HOW TO COMPLETE THIS TASK:
Report back every line in the data that includes the string "copy".

GIVEN DATA:
═══
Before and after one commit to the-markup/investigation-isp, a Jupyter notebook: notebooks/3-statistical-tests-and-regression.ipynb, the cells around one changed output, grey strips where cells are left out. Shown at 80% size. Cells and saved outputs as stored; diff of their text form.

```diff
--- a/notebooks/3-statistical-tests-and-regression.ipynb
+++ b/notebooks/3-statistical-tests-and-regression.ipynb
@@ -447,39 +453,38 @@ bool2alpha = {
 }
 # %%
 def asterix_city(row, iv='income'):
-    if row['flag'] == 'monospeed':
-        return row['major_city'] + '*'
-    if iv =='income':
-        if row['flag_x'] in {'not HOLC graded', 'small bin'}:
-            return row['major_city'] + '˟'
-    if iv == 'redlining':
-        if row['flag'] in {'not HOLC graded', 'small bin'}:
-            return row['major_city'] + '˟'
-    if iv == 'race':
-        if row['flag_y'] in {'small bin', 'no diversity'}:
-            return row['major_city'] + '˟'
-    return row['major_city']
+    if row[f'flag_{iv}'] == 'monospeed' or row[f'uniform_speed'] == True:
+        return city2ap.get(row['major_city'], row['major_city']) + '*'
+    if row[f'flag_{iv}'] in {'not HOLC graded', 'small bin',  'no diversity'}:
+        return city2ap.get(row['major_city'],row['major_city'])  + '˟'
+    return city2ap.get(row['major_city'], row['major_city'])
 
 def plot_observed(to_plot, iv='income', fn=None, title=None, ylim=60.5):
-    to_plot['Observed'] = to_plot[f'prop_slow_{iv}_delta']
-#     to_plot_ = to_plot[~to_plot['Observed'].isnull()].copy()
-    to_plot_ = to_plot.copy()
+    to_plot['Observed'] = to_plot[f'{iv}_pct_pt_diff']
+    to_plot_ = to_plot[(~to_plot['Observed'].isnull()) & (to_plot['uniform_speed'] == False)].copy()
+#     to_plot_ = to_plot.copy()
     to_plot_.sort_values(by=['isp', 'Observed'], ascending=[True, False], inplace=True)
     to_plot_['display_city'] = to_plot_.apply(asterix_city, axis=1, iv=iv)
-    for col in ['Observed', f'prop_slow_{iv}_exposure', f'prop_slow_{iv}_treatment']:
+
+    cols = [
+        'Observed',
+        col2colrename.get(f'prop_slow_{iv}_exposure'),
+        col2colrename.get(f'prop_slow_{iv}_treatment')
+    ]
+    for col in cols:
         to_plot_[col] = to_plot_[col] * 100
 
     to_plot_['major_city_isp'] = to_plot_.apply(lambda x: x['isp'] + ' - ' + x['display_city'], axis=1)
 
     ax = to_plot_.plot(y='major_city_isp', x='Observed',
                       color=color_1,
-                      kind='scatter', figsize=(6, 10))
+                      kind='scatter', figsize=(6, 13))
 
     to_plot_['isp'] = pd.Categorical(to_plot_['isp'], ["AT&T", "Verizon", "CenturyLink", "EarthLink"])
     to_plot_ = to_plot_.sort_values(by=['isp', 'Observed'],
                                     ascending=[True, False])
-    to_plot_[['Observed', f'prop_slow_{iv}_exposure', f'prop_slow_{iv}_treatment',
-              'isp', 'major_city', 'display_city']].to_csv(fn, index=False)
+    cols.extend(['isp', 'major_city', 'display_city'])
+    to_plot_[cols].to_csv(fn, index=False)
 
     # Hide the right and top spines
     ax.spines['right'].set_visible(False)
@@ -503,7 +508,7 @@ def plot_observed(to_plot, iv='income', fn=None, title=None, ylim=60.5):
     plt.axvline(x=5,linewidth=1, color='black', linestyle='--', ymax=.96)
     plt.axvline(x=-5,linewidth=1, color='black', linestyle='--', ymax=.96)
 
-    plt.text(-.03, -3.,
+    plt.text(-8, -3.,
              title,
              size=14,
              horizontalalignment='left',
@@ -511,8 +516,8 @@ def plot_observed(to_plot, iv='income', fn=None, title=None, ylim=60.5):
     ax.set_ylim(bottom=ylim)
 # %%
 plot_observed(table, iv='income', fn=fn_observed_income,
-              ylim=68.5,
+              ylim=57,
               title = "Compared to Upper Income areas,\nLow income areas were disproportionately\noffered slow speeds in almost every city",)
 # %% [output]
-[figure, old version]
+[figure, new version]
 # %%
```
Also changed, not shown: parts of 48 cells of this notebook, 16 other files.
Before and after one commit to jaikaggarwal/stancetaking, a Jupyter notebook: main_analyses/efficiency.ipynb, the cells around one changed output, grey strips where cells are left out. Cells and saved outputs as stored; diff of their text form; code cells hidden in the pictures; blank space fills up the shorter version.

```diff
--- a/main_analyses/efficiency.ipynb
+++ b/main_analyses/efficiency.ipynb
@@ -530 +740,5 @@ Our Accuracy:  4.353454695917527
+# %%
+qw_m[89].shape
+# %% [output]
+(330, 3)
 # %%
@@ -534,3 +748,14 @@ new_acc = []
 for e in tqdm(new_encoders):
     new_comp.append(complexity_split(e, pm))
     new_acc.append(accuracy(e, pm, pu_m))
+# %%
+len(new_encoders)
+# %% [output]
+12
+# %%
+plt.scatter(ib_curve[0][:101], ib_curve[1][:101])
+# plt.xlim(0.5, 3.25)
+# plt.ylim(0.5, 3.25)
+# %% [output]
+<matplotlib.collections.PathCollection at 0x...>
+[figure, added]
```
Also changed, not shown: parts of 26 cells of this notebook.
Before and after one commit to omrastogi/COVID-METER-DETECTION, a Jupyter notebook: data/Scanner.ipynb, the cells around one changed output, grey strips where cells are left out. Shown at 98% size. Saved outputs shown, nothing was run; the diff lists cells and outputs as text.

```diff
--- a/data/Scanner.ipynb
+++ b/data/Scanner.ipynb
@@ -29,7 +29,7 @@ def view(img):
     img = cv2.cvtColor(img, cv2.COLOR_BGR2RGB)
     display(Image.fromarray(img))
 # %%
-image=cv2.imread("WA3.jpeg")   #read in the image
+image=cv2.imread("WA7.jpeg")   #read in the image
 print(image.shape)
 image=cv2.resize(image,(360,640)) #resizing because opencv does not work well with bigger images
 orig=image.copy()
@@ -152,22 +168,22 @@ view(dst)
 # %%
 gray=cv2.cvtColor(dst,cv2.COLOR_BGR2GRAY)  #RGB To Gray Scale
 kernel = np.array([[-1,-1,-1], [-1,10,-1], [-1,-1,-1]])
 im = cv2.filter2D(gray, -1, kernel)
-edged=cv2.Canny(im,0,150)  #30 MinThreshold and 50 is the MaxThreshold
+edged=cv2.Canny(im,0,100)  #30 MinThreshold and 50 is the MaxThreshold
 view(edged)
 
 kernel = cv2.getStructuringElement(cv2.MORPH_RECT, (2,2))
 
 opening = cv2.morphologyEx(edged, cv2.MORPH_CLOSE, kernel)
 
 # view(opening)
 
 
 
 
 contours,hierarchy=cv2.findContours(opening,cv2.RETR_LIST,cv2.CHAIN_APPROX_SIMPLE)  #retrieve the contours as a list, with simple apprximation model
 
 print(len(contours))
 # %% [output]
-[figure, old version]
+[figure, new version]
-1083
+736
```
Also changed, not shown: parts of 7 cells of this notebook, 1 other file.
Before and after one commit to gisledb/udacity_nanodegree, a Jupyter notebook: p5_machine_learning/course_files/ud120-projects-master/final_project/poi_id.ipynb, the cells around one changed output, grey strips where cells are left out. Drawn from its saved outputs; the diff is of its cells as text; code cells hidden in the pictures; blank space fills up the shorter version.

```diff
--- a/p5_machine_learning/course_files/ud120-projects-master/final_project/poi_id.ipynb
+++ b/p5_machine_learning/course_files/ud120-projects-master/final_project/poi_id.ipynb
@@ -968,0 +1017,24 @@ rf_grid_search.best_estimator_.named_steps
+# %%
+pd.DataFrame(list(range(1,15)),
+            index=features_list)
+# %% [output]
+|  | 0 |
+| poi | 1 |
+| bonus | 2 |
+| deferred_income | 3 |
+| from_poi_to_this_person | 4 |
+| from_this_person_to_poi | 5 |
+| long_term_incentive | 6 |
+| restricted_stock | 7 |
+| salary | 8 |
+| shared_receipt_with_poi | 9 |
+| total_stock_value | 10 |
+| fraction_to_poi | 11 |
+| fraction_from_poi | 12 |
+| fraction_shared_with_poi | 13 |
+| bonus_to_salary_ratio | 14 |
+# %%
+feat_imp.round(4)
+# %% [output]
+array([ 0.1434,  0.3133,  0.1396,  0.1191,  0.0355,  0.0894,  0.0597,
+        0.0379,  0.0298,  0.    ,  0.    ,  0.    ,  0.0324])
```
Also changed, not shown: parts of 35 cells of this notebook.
═══
COMPLETED EXERCISE:
-#     to_plot_ = to_plot[~to_plot['Observed'].isnull()].copy()
-    to_plot_ = to_plot.copy()
+    to_plot_ = to_plot[(~to_plot['Observed'].isnull()) & (to_plot['uniform_speed'] == False)].copy()
+#     to_plot_ = to_plot.copy()
 orig=image.copy()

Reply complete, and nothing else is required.